The cinematic elements injected into the video transcends conventional music video styles, allowing them to depict an elaborate story while forging a narrative arc between the songs in her EP.
“We really wanted to encapsulate the five stages of grief in the story,” Yorke says. “There’s a lot of easter eggs in there as well that relate to the ‘honeymoon’ video and ‘i’ll keep driving’ and all the other songs.
“We wanted to be able to tell a story within a story, so you’re watching it as if it’s a TV show. You’re able to get lost in what’s happening, but also, the music is telling another story as well. So, it’s sort of like two stories on their own journey, and then they meet up in the end.”
Yorke’s venture into finding a signature approach to music began early on in her career, prompted by a desire to build herself a distinctive identity and standout amongst an industry saturated with people named Grace.
“In that process of figuring out the name and what I wanted it to stand for, I came to the conclusion that this is what I want it to look like,” she says. “It’s been a long journey of being able to put the pieces together and finding the right team to fulfill the vision, but now that it’s there, I can’t imagine it ever being any other way. I think the visuals are such a strong part of the music.”
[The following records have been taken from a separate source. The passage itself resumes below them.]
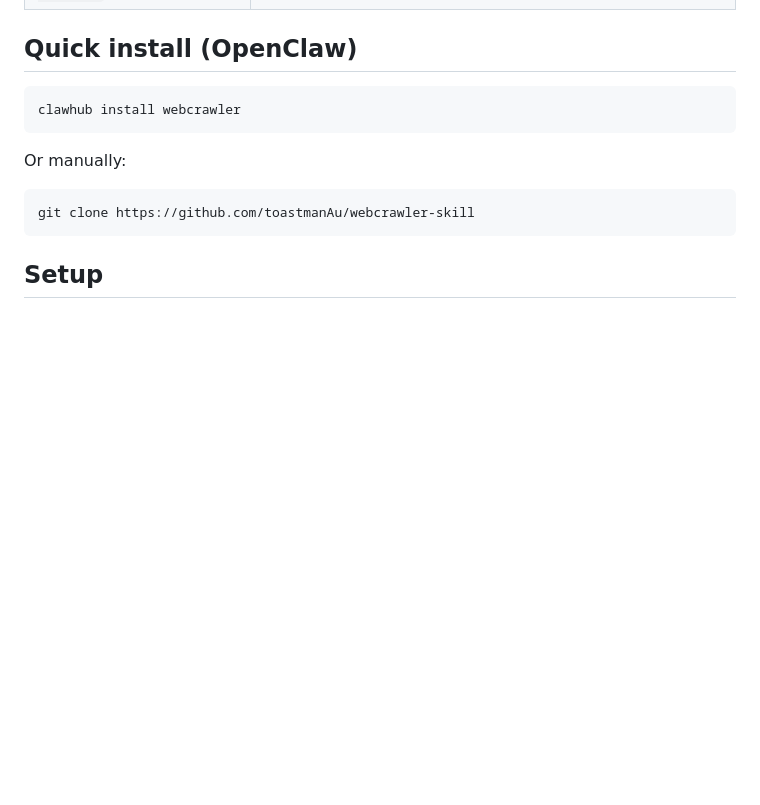
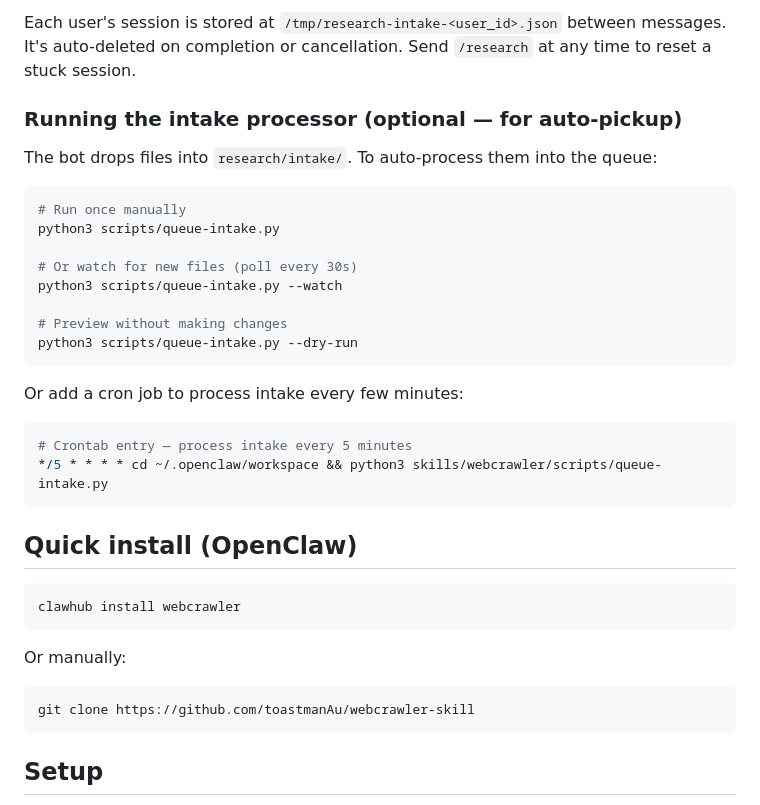
Before and after one commit to toastmanAu/webcrawler-skill, a Markdown page: README.md, the part around one of its changes. Drawn GitHub-style; blank space fills up the shorter version.

````diff
--- a/README.md
+++ b/README.md
@@ -11,3 +146,28 @@ An AI-powered research toolkit combining JS-rendered docs fetching with Gemini-b
+Each user's session is stored at `/tmp/research-intake-<user_id>.json` between
+messages. It's auto-deleted on completion or cancellation. Send `/research` at
+any time to reset a stuck session.
+
+### Running the intake processor (optional — for auto-pickup)
+
+The bot drops files into `research/intake/`. To auto-process them into the queue:
+
+```bash
+# Run once manually
+python3 scripts/queue-intake.py
+
+# Or watch for new files (poll every 30s)
+python3 scripts/queue-intake.py --watch
+
+# Preview without making changes
+python3 scripts/queue-intake.py --dry-run
+```
+
+Or add a cron job to process intake every few minutes:
+
+```bash
+# Crontab entry — process intake every 5 minutes
+*/5 * * * * cd ~/.openclaw/workspace && python3 skills/webcrawler/scripts/queue-intake.py
+```
 
 ## Quick install (OpenClaw)
 
````
Also changed, not shown: other parts of README.md (+135 -0 lines).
Although Yorke’s signature mode of self-expression lies in visual storytelling, her melodic compositions are interwoven with a profound and recurring theme – the coming-of-age journey.
“I love coming-of-age films, and obviously I think my music is like coming-of-age,” she says, emphasising her inspiration isn’t rooted in a single movie. “I take it all in, in little parts but nothing specific. I try to keep it all related to me or other stories I’ve heard from friends.”
When prodded about her all-time favourite coming-of-age film, Yorke chuckles as if she’s trapped in a conundrum.
“I think my coming-of-age film is Harry Potter, but that’s not really like a traditional coming-of-age,” she says. “For me it was, because I sort of grew up with that.”
Yorke is caught in another dilemma as she combs through her discography, deciding which song she would handpick for a movie soundtrack if given the opportunity.
“I feel like ‘ten feet tall’ would be a great closing song for the Barbie movie,” she says.
This feature has been published as part of The Music Writer’s Lab initiative, developed between MusicNT and Australia Council for The Arts. For more information, visit www.themusicwriterslab.com.
Header photo credit: Bruce Baker